Pictures excluded, return every entry exactly, please.

Input for this task |

╔══

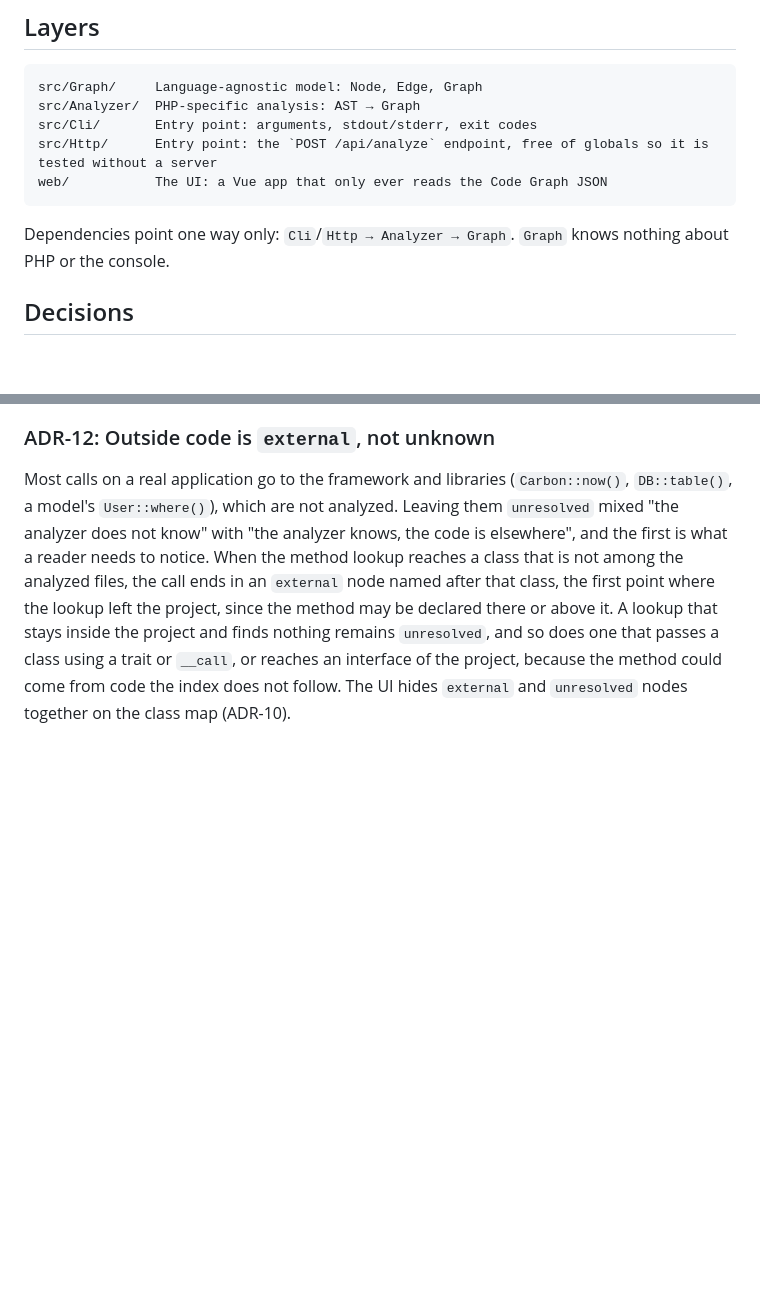
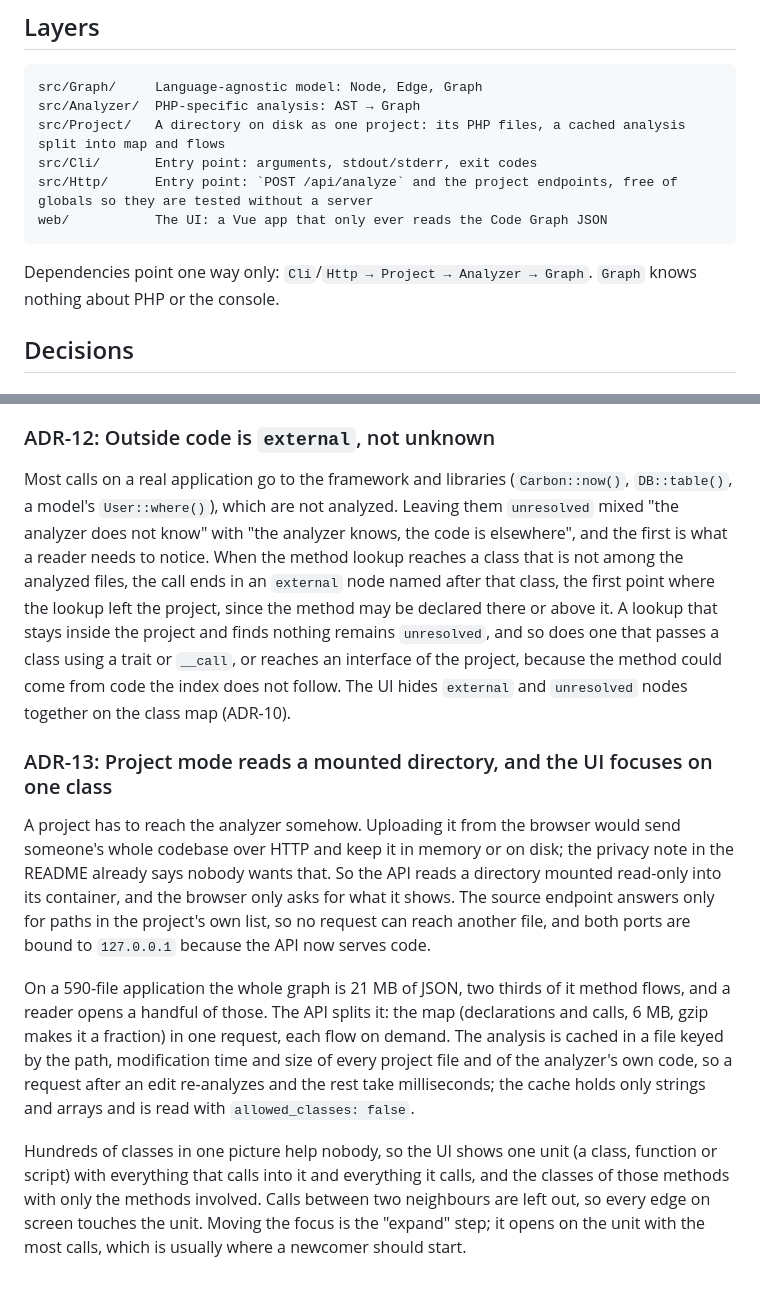
Before and after one commit to b40y22/ariadne-code, a Markdown page: docs/architecture.md, 2 parts joined by grey strips. Drawn GitHub-style; blank space fills up the shorter version.

````diff
--- a/docs/architecture.md
+++ b/docs/architecture.md
@@ -13,12 +13,13 @@ Consumers (CLI, a future web UI, an AI layer) depend only on the Code Graph, nev
 ```
 src/Graph/     Language-agnostic model: Node, Edge, Graph
 src/Analyzer/  PHP-specific analysis: AST → Graph
+src/Project/   A directory on disk as one project: its PHP files, a cached analysis split into map and flows
 src/Cli/       Entry point: arguments, stdout/stderr, exit codes
-src/Http/      Entry point: the `POST /api/analyze` endpoint, free of globals so it is tested without a server
+src/Http/      Entry point: `POST /api/analyze` and the project endpoints, free of globals so they are tested without a server
 web/           The UI: a Vue app that only ever reads the Code Graph JSON
 ```
 
-Dependencies point one way only: `Cli`/`Http → Analyzer → Graph`. `Graph` knows nothing about PHP or the console.
+Dependencies point one way only: `Cli`/`Http → Project → Analyzer → Graph`. `Graph` knows nothing about PHP or the console.
 
 ## Decisions
 
@@ -71,3 +72,11 @@ Resolving `$this->repo->save()` needs the class of `$this->repo`. The analyzer t
 ### ADR-12: Outside code is `external`, not unknown
 
 Most calls on a real application go to the framework and libraries (`Carbon::now()`, `DB::table()`, a model's `User::where()`), which are not analyzed. Leaving them `unresolved` mixed "the analyzer does not know" with "the analyzer knows, the code is elsewhere", and the first is what a reader needs to notice. When the method lookup reaches a class that is not among the analyzed files, the call ends in an `external` node named after that class, the first point where the lookup left the project, since the method may be declared there or above it. A lookup that stays inside the project and finds nothing remains `unresolved`, and so does one that passes a class using a trait or `__call`, or reaches an interface of the project, because the method could come from code the index does not follow. The UI hides `external` and `unresolved` nodes together on the class map (ADR-10).
+
+### ADR-13: Project mode reads a mounted directory, and the UI focuses on one class
+
+A project has to reach the analyzer somehow. Uploading it from the browser would send someone's whole codebase over HTTP and keep it in memory or on disk; the privacy note in the README already says nobody wants that. So the API reads a directory mounted read-only into its container, and the browser only asks for what it shows. The source endpoint answers only for paths in the project's own list, so no request can reach another file, and both ports are bound to `127.0.0.1` because the API now serves code.
+
+On a 590-file application the whole graph is 21 MB of JSON, two thirds of it method flows, and a reader opens a handful of those. The API splits it: the map (declarations and calls, 6 MB, gzip makes it a fraction) in one request, each flow on demand. The analysis is cached in a file keyed by the path, modification time and size of every project file and of the analyzer's own code, so a request after an edit re-analyzes and the rest take milliseconds; the cache holds only strings and arrays and is read with `allowed_classes: false`.
+
+Hundreds of classes in one picture help nobody, so the UI shows one unit (a class, function or script) with everything that calls into it and everything it calls, and the classes of those methods with only the methods involved. Calls between two neighbours are left out, so every edge on screen touches the unit. Moving the focus is the "expand" step; it opens on the unit with the most calls, which is usually where a newcomer should start.
````
Also changed, not shown: CHANGELOG.md (+7 -0 lines), README.md (+25 -3 lines), docs/screenshot-project.png (added).
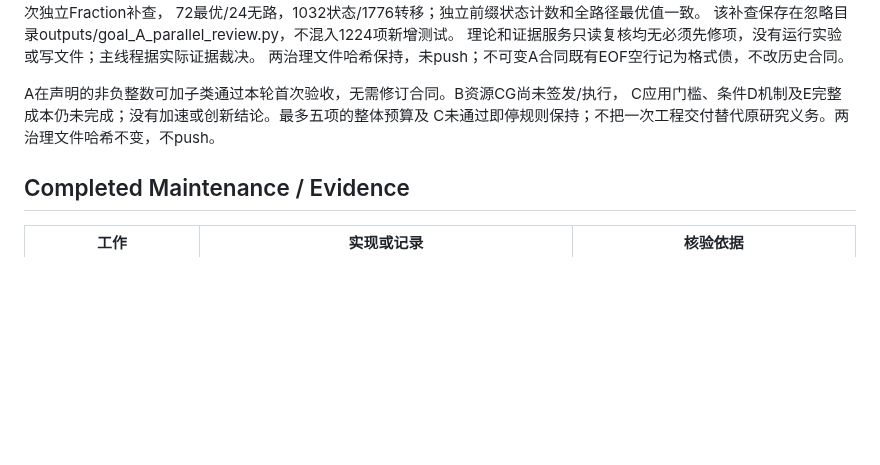
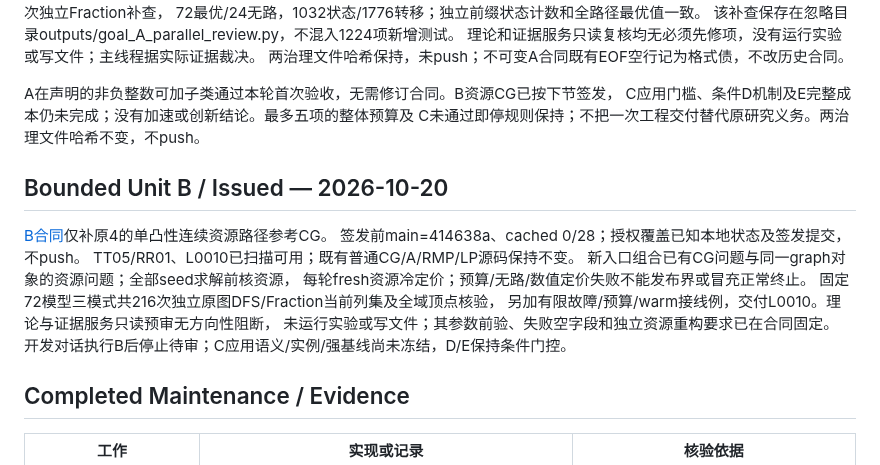
Before and after one commit to exoplanetX/silo, a Markdown page: .silo-dos/project_profile.md, the part around the change. Rendered like a GitHub page; blank space fills up the shorter version.

Commit message:
docs(tasks): issue resource path reference column generation

```diff
--- a/.silo-dos/project_profile.md
+++ b/.silo-dos/project_profile.md
@@ -124,9 +124,21 @@ L0009十节、八道稳定编号练习及完整正文程序已核对；伪多项
 理论和证据服务只读复核均无必须先修项，没有运行实验或写文件；主线程据实际证据裁决。
 两治理文件哈希保持，未push；不可变A合同既有EOF空行记为格式债，不改历史合同。
 
-A在声明的非负整数可加子类通过本轮首次验收，无需修订合同。B资源CG尚未签发/执行，
+A在声明的非负整数可加子类通过本轮首次验收，无需修订合同。B资源CG已按下节签发，
 C应用门槛、条件D机制及E完整成本仍未完成；没有加速或创新结论。最多五项的整体预算及
 C未通过即停规则保持；不把一次工程交付替代原研究义务。两治理文件哈希不变，不push。
+
+## Bounded Unit B / Issued — 2026-10-20
+
+[B合同](../tasks/codex/20261020-05-01_resource-dag-cg.md)仅补原4的单凸性连续资源路径参考CG。
+签发前main=414638a、cached 0/28；授权覆盖已知本地状态及签发提交，不push。
+TT05/RR01、L0010已扫描可用；既有普通CG/A/RMP/LP源码保持不变。
+新入口组合已有CG问题与同一graph对象的资源问题；全部seed求解前核资源，
+每轮fresh资源冷定价；预算/无路/数值定价失败不能发布界或冒充正常终止。
+固定72模型三模式共216次独立原图DFS/Fraction当前列集及全域顶点核验，
+另加有限故障/预算/warm接线例，交付L0010。理论与证据服务只读预审无方向性阻断，
+未运行实验或写文件；其参数前验、失败空字段和独立资源重构要求已在合同固定。
+开发对话执行B后停止待审；C应用语义/实例/强基线尚未冻结，D/E保持条件门控。
 
 ## Completed Maintenance / Evidence
 
```
Also changed, not shown: tasks/INDEX.md (+2 -1 lines), tasks/codex/20261020-05-01_resource-dag-cg.md (added, +227 -0 lines).
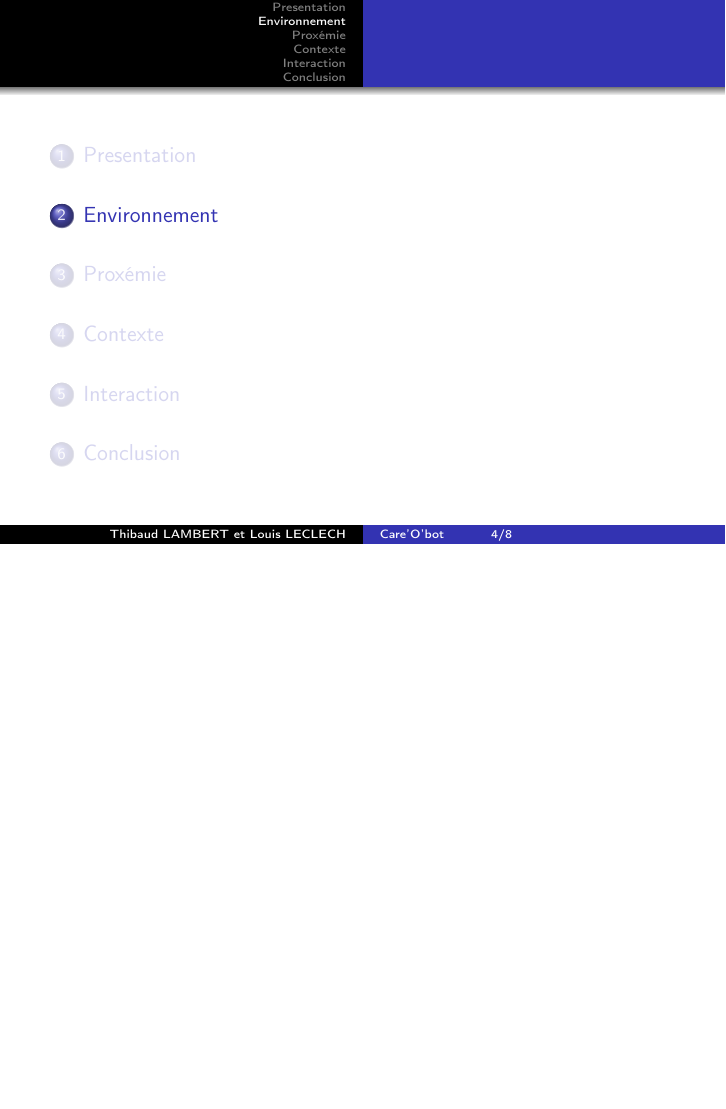
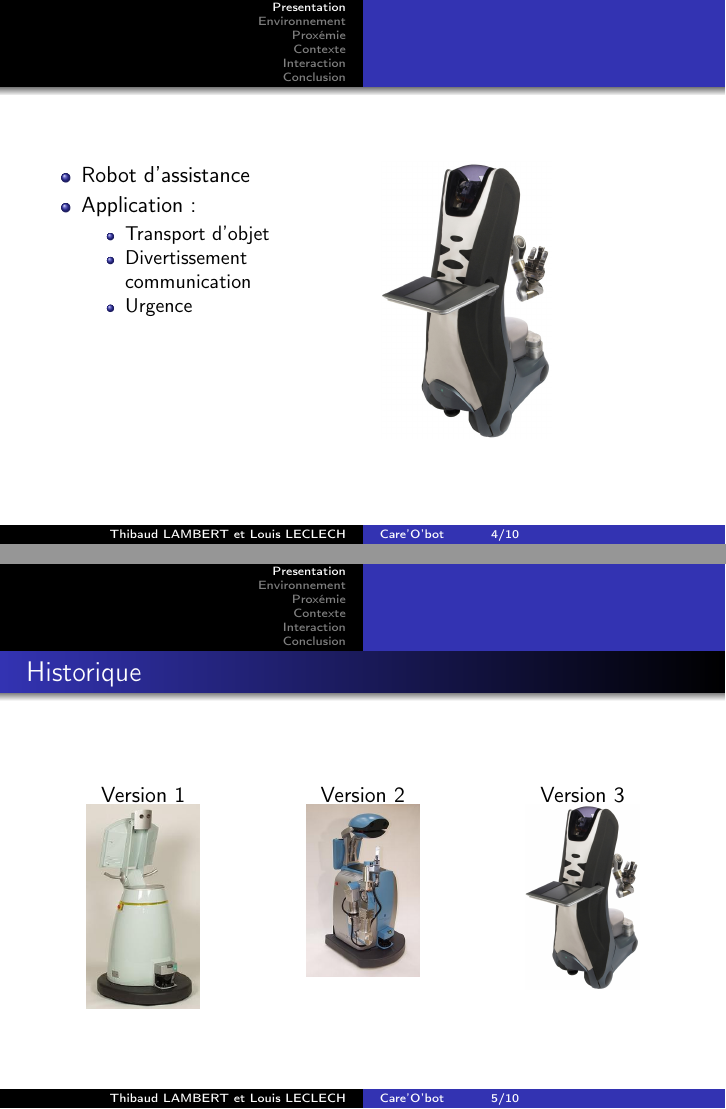
Before and after one commit to Daepso/presentationAnthropologie, LaTeX slides (slides/slides.tex, which reads slides/presentation.tex): page 4 of 8 before the commit and pages 4 and 5 of 10 after it, the two joined at a grey line, the shorter picture padded with empty space. Compiled offline with pdfLaTeX.

Commit message:
Update slide -presentation

```diff
--- a/slides/presentation.tex
+++ b/slides/presentation.tex
@@ -1 +1,39 @@
 \section{Presentation}
+\begin{frame}
+	\frametitle{}
+	\begin{columns}[T]
+		\begin{column}{.5\textwidth}
+			\begin{itemize}
+			\item Robot d'assistance
+			\item Application :
+				\begin{itemize}
+				\item Transport d'objet
+				\item Divertissement communication
+				\item Urgence
+				\end{itemize}
+			\end{itemize}
+		\end{column}
+   		\begin{column}{.5\textwidth}
+			\includegraphics[width=3cm]{./image/Care_o_bot_3.jpg}
+   		\end{column}
+	\end{columns}
+\end{frame}
+
+
+\begin{frame}
+	\frametitle{Historique}
+	\begin{columns}[T]
+		\begin{column}{.25\textwidth}
+			\center{Version 1}
+			\includegraphics[width=2cm]{./image/Care_o_bot_1.jpg}
+		\end{column}
+   		\begin{column}{.25\textwidth}
+			\center{Version 2}
+			\includegraphics[width=2cm]{./image/Care_o_bot_2.jpg}
+   		\end{column}
+		\begin{column}{.25\textwidth}
+			\center{Version 3}
+			\includegraphics[width=2cm]{./image/Care_o_bot_3.jpg}
+   		\end{column}
+	\end{columns}
+\end{frame}
```
Also changed, not shown: slides/image/Care_o_bot_1.jpg (added), slides/image/Care_o_bot_2.jpg (added), slides/image/Care_o_bot_3.jpg (added).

╚══

Response |
Before and after one commit to b40y22/ariadne-code, a Markdown page: docs/architecture.md, 2 parts joined by grey strips. Drawn GitHub-style; blank space fills up the shorter version.

````diff
--- a/docs/architecture.md
+++ b/docs/architecture.md
@@ -13,12 +13,13 @@ Consumers (CLI, a future web UI, an AI layer) depend only on the Code Graph, nev
 ```
 src/Graph/     Language-agnostic model: Node, Edge, Graph
 src/Analyzer/  PHP-specific analysis: AST → Graph
+src/Project/   A directory on disk as one project: its PHP files, a cached analysis split into map and flows
 src/Cli/       Entry point: arguments, stdout/stderr, exit codes
-src/Http/      Entry point: the `POST /api/analyze` endpoint, free of globals so it is tested without a server
+src/Http/      Entry point: `POST /api/analyze` and the project endpoints, free of globals so they are tested without a server
 web/           The UI: a Vue app that only ever reads the Code Graph JSON
 ```
 
-Dependencies point one way only: `Cli`/`Http → Analyzer → Graph`. `Graph` knows nothing about PHP or the console.
+Dependencies point one way only: `Cli`/`Http → Project → Analyzer → Graph`. `Graph` knows nothing about PHP or the console.
 
 ## Decisions
 
@@ -71,3 +72,11 @@ Resolving `$this->repo->save()` needs the class of `$this->repo`. The analyzer t
 ### ADR-12: Outside code is `external`, not unknown
 
 Most calls on a real application go to the framework and libraries (`Carbon::now()`, `DB::table()`, a model's `User::where()`), which are not analyzed. Leaving them `unresolved` mixed "the analyzer does not know" with "the analyzer knows, the code is elsewhere", and the first is what a reader needs to notice. When the method lookup reaches a class that is not among the analyzed files, the call ends in an `external` node named after that class, the first point where the lookup left the project, since the method may be declared there or above it. A lookup that stays inside the project and finds nothing remains `unresolved`, and so does one that passes a class using a trait or `__call`, or reaches an interface of the project, because the method could come from code the index does not follow. The UI hides `external` and `unresolved` nodes together on the class map (ADR-10).
+
+### ADR-13: Project mode reads a mounted directory, and the UI focuses on one class
+
+A project has to reach the analyzer somehow. Uploading it from the browser would send someone's whole codebase over HTTP and keep it in memory or on disk; the privacy note in the README already says nobody wants that. So the API reads a directory mounted read-only into its container, and the browser only asks for what it shows. The source endpoint answers only for paths in the project's own list, so no request can reach another file, and both ports are bound to `127.0.0.1` because the API now serves code.
+
+On a 590-file application the whole graph is 21 MB of JSON, two thirds of it method flows, and a reader opens a handful of those. The API splits it: the map (declarations and calls, 6 MB, gzip makes it a fraction) in one request, each flow on demand. The analysis is cached in a file keyed by the path, modification time and size of every project file and of the analyzer's own code, so a request after an edit re-analyzes and the rest take milliseconds; the cache holds only strings and arrays and is read with `allowed_classes: false`.
+
+Hundreds of classes in one picture help nobody, so the UI shows one unit (a class, function or script) with everything that calls into it and everything it calls, and the classes of those methods with only the methods involved. Calls between two neighbours are left out, so every edge on screen touches the unit. Moving the focus is the "expand" step; it opens on the unit with the most calls, which is usually where a newcomer should start.
````
Also changed, not shown: CHANGELOG.md (+7 -0 lines), README.md (+25 -3 lines), docs/screenshot-project.png (added).
Before and after one commit to exoplanetX/silo, a Markdown page: .silo-dos/project_profile.md, the part around the change. Rendered like a GitHub page; blank space fills up the shorter version.

Commit message:
docs(tasks): issue resource path reference column generation

```diff
--- a/.silo-dos/project_profile.md
+++ b/.silo-dos/project_profile.md
@@ -124,9 +124,21 @@ L0009十节、八道稳定编号练习及完整正文程序已核对；伪多项
 理论和证据服务只读复核均无必须先修项，没有运行实验或写文件；主线程据实际证据裁决。
 两治理文件哈希保持，未push；不可变A合同既有EOF空行记为格式债，不改历史合同。
 
-A在声明的非负整数可加子类通过本轮首次验收，无需修订合同。B资源CG尚未签发/执行，
+A在声明的非负整数可加子类通过本轮首次验收，无需修订合同。B资源CG已按下节签发，
 C应用门槛、条件D机制及E完整成本仍未完成；没有加速或创新结论。最多五项的整体预算及
 C未通过即停规则保持；不把一次工程交付替代原研究义务。两治理文件哈希不变，不push。
+
+## Bounded Unit B / Issued — 2026-10-20
+
+[B合同](../tasks/codex/20261020-05-01_resource-dag-cg.md)仅补原4的单凸性连续资源路径参考CG。
+签发前main=414638a、cached 0/28；授权覆盖已知本地状态及签发提交，不push。
+TT05/RR01、L0010已扫描可用；既有普通CG/A/RMP/LP源码保持不变。
+新入口组合已有CG问题与同一graph对象的资源问题；全部seed求解前核资源，
+每轮fresh资源冷定价；预算/无路/数值定价失败不能发布界或冒充正常终止。
+固定72模型三模式共216次独立原图DFS/Fraction当前列集及全域顶点核验，
+另加有限故障/预算/warm接线例，交付L0010。理论与证据服务只读预审无方向性阻断，
+未运行实验或写文件；其参数前验、失败空字段和独立资源重构要求已在合同固定。
+开发对话执行B后停止待审；C应用语义/实例/强基线尚未冻结，D/E保持条件门控。
 
 ## Completed Maintenance / Evidence
 
```
Also changed, not shown: tasks/INDEX.md (+2 -1 lines), tasks/codex/20261020-05-01_resource-dag-cg.md (added, +227 -0 lines).
Before and after one commit to Daepso/presentationAnthropologie, LaTeX slides (slides/slides.tex, which reads slides/presentation.tex): page 4 of 8 before the commit and pages 4 and 5 of 10 after it, the two joined at a grey line, the shorter picture padded with empty space. Compiled offline with pdfLaTeX.

Commit message:
Update slide -presentation

```diff
--- a/slides/presentation.tex
+++ b/slides/presentation.tex
@@ -1 +1,39 @@
 \section{Presentation}
+\begin{frame}
+	\frametitle{}
+	\begin{columns}[T]
+		\begin{column}{.5\textwidth}
+			\begin{itemize}
+			\item Robot d'assistance
+			\item Application :
+				\begin{itemize}
+				\item Transport d'objet
+				\item Divertissement communication
+				\item Urgence
+				\end{itemize}
+			\end{itemize}
+		\end{column}
+   		\begin{column}{.5\textwidth}
+			\includegraphics[width=3cm]{./image/Care_o_bot_3.jpg}
+   		\end{column}
+	\end{columns}
+\end{frame}
+
+
+\begin{frame}
+	\frametitle{Historique}
+	\begin{columns}[T]
+		\begin{column}{.25\textwidth}
+			\center{Version 1}
+			\includegraphics[width=2cm]{./image/Care_o_bot_1.jpg}
+		\end{column}
+   		\begin{column}{.25\textwidth}
+			\center{Version 2}
+			\includegraphics[width=2cm]{./image/Care_o_bot_2.jpg}
+   		\end{column}
+		\begin{column}{.25\textwidth}
+			\center{Version 3}
+			\includegraphics[width=2cm]{./image/Care_o_bot_3.jpg}
+   		\end{column}
+	\end{columns}
+\end{frame}
```
Also changed, not shown: slides/image/Care_o_bot_1.jpg (added), slides/image/Care_o_bot_2.jpg (added), slides/image/Care_o_bot_3.jpg (added).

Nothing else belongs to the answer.